What you are asked to do: Using the records underneath, tally the lines where the word "None" appears and please give only the count.

Before-and-after change data:
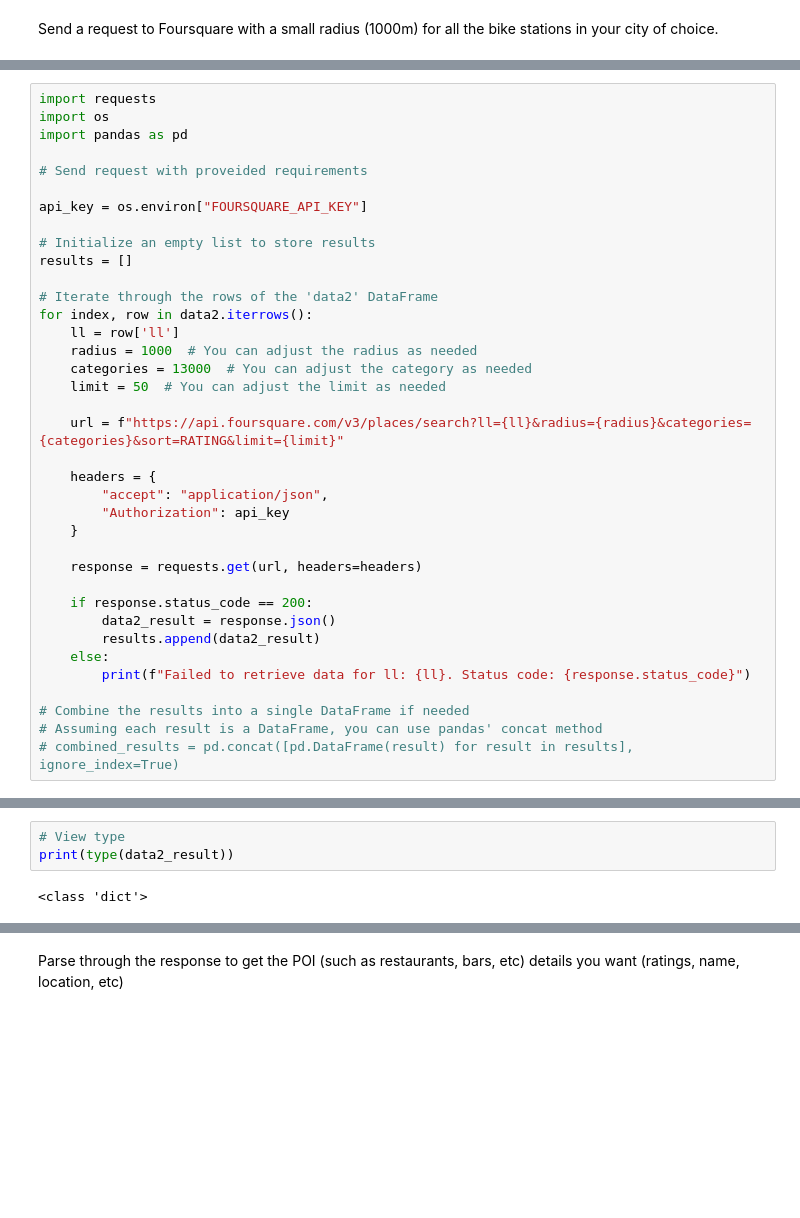
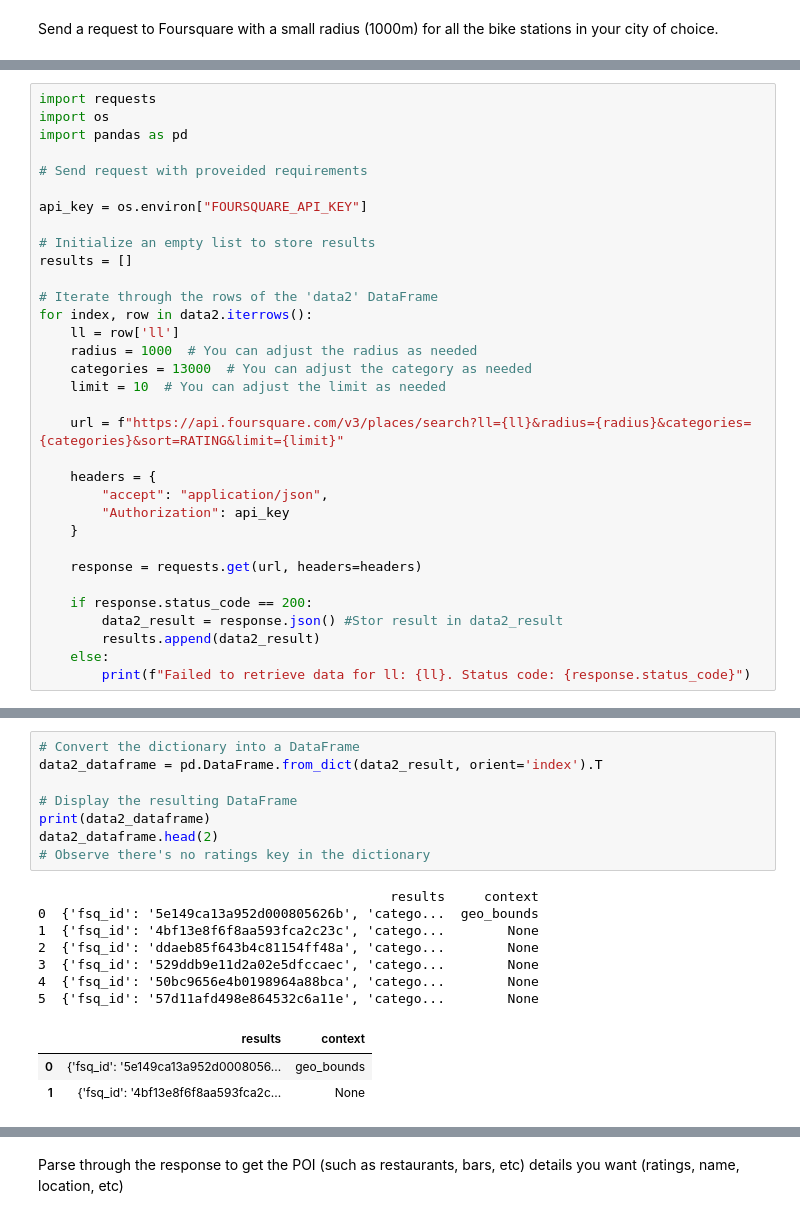
Before and after one commit to Affuya/LHL-Statistical-Modelling-Project, a Jupyter notebook: notebooks/yelp_foursquare_EDA.ipynb, the cells around one changed output, grey strips where cells are left out. Saved outputs shown, nothing was run; the diff lists cells and outputs as text; blank space fills up the shorter version.

```diff
--- a/notebooks/yelp_foursquare_EDA.ipynb
+++ b/notebooks/yelp_foursquare_EDA.ipynb
@@ -95,7 +243,7 @@ for index, row in data2.iterrows():
     ll = row['ll']
     radius = 1000  # You can adjust the radius as needed
     categories = 13000  # You can adjust the category as needed
-    limit = 50  # You can adjust the limit as needed
+    limit = 10  # You can adjust the limit as needed
 
     url = f"https://api.foursquare.com/v3/places/search?ll={ll}&radius={radius}&categories={categories}&sort=RATING&limit={limit}"
 
@@ -107,11 +255,7 @@ for index, row in data2.iterrows():
     response = requests.get(url, headers=headers)
 
     if response.status_code == 200:
-        data2_result = response.json()
+        data2_result = response.json() #Stor result in data2_result
         results.append(data2_result)
     else:
         print(f"Failed to retrieve data for ll: {ll}. Status code: {response.status_code}")
-
-# Combine the results into a single DataFrame if needed
-# Assuming each result is a DataFrame, you can use pandas' concat method
-# combined_results = pd.concat([pd.DataFrame(result) for result in results], ignore_index=True)
@@ -136,8 +309,22 @@ data2_result
  'context': {'geo_bounds': {'circle': {'center': {'latitude': 40.4489306,
      'longitude': -3.7305176},
     'radius': 1000}}}}
-# %%
-# View type
-print(type(data2_result))
-# %% [output]
-<class 'dict'>
+# %%
+# Convert the dictionary into a DataFrame
+data2_dataframe = pd.DataFrame.from_dict(data2_result, orient='index').T
+
+# Display the resulting DataFrame
+print(data2_dataframe)
+data2_dataframe.head(2)
+# Observe there's no ratings key in the dictionary
+# %% [output]
+                                             results     context
+0  {'fsq_id': '5e149ca13a952d000805626b', 'catego...  geo_bounds
+1  {'fsq_id': '4bf13e8f6f8aa593fca2c23c', 'catego...        None
+2  {'fsq_id': 'ddaeb85f643b4c81154ff48a', 'catego...        None
+3  {'fsq_id': '529ddb9e11d2a02e5dfccaec', 'catego...        None
+4  {'fsq_id': '50bc9656e4b0198964a88bca', 'catego...        None
+5  {'fsq_id': '57d11afd498e864532c6a11e', 'catego...        None
+|  | results | context |
+| 0 | {'fsq_id': '5e149ca13a952d0008056... | geo_bounds |
+| 1 | {'fsq_id': '4bf13e8f6f8aa593fca2c... | None |
```
Also changed, not shown: parts of 25 cells of this notebook, 2 other files.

Response area: 6